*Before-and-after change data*
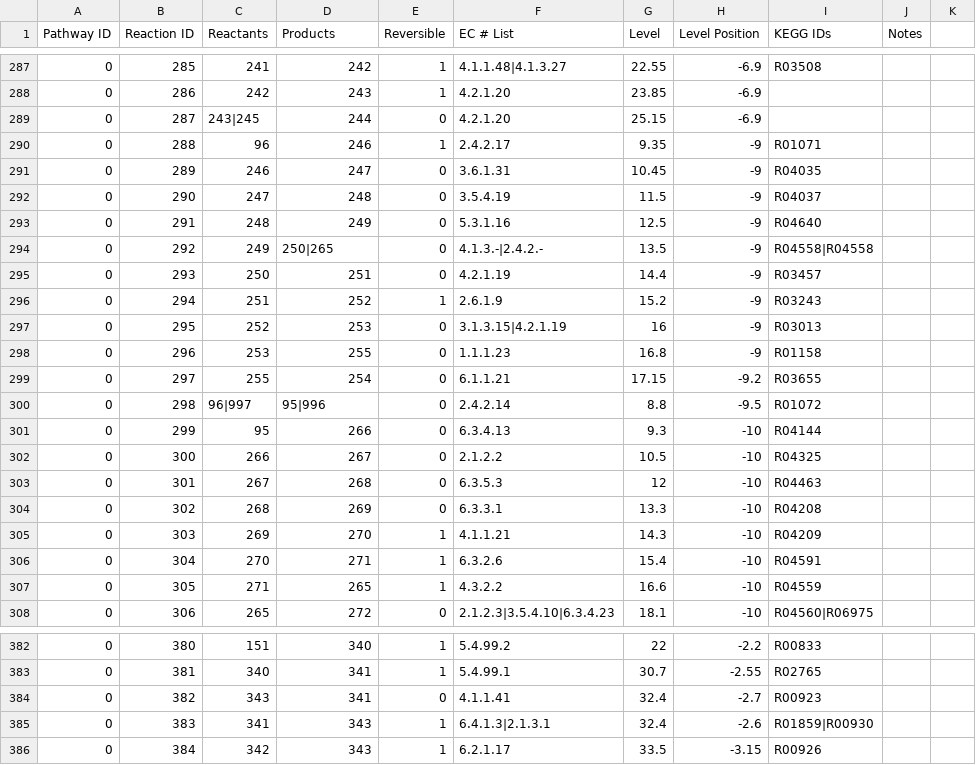
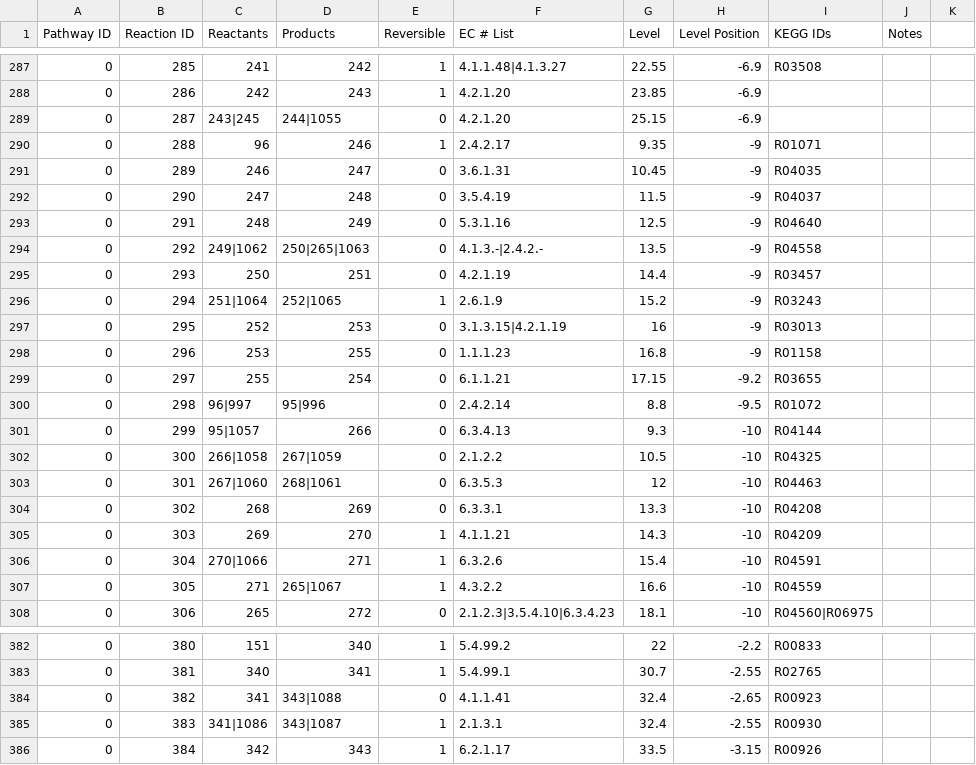
Before and after one commit to jimkell/mostSandbox, a CSV file: etc/visualization/pathways_reaction_positions1.csv, drawn as a sheet; only a part is shown, gaps mark what is left out; the diff covers the shown part only; the diff names each change by its address in the sheet, - before the commit and + after, or states it on an @@ line.

```diff
--- a/etc/visualization/pathways_reaction_positions1.csv
+++ b/etc/visualization/pathways_reaction_positions1.csv
-D289 (Products): 244
+D289 (Products): 244|1055
-C294 (Reactants): 249
+C294 (Reactants): 249|1062
-D294 (Products): 250|265
+D294 (Products): 250|265|1063
-I294 (KEGG IDs): R04558|R04558
+I294 (KEGG IDs): R04558
-C296 (Reactants): 251
+C296 (Reactants): 251|1064
-D296 (Products): 252
+D296 (Products): 252|1065
-C301 (Reactants): 95
+C301 (Reactants): 95|1057
-C302 (Reactants): 266
+C302 (Reactants): 266|1058
-D302 (Products): 267
+D302 (Products): 267|1059
-C303 (Reactants): 267
+C303 (Reactants): 267|1060
-D303 (Products): 268
+D303 (Products): 268|1061
-C306 (Reactants): 270
+C306 (Reactants): 270|1066
-D307 (Products): 265
+D307 (Products): 265|1067
-C384 (Reactants): 343
+C384 (Reactants): 341
-D384 (Products): 341
+D384 (Products): 343|1088
-H384 (Level Position): -2.7
+H384 (Level Position): -2.65
-C385 (Reactants): 341
+C385 (Reactants): 341|1086
-D385 (Products): 343
+D385 (Products): 343|1087
-F385 (EC # List): 6.4.1.3|2.1.3.1
+F385 (EC # List): 2.1.3.1
-H385 (Level Position): -2.6
+H385 (Level Position): -2.55
-I385 (KEGG IDs): R01859|R00930
+I385 (KEGG IDs): R00930
```
Also changed, not shown: 7 added rows and 34 edited cells elsewhere in this file, etc/visualization/pathway_metabolite_positions1.csv.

*WORK REQUEST*
For the string "Level", return every line of the data where it appears.

*EXPECTED ANSWER*
-H384 (Level Position): -2.7
+H384 (Level Position): -2.65
-H385 (Level Position): -2.6
+H385 (Level Position): -2.55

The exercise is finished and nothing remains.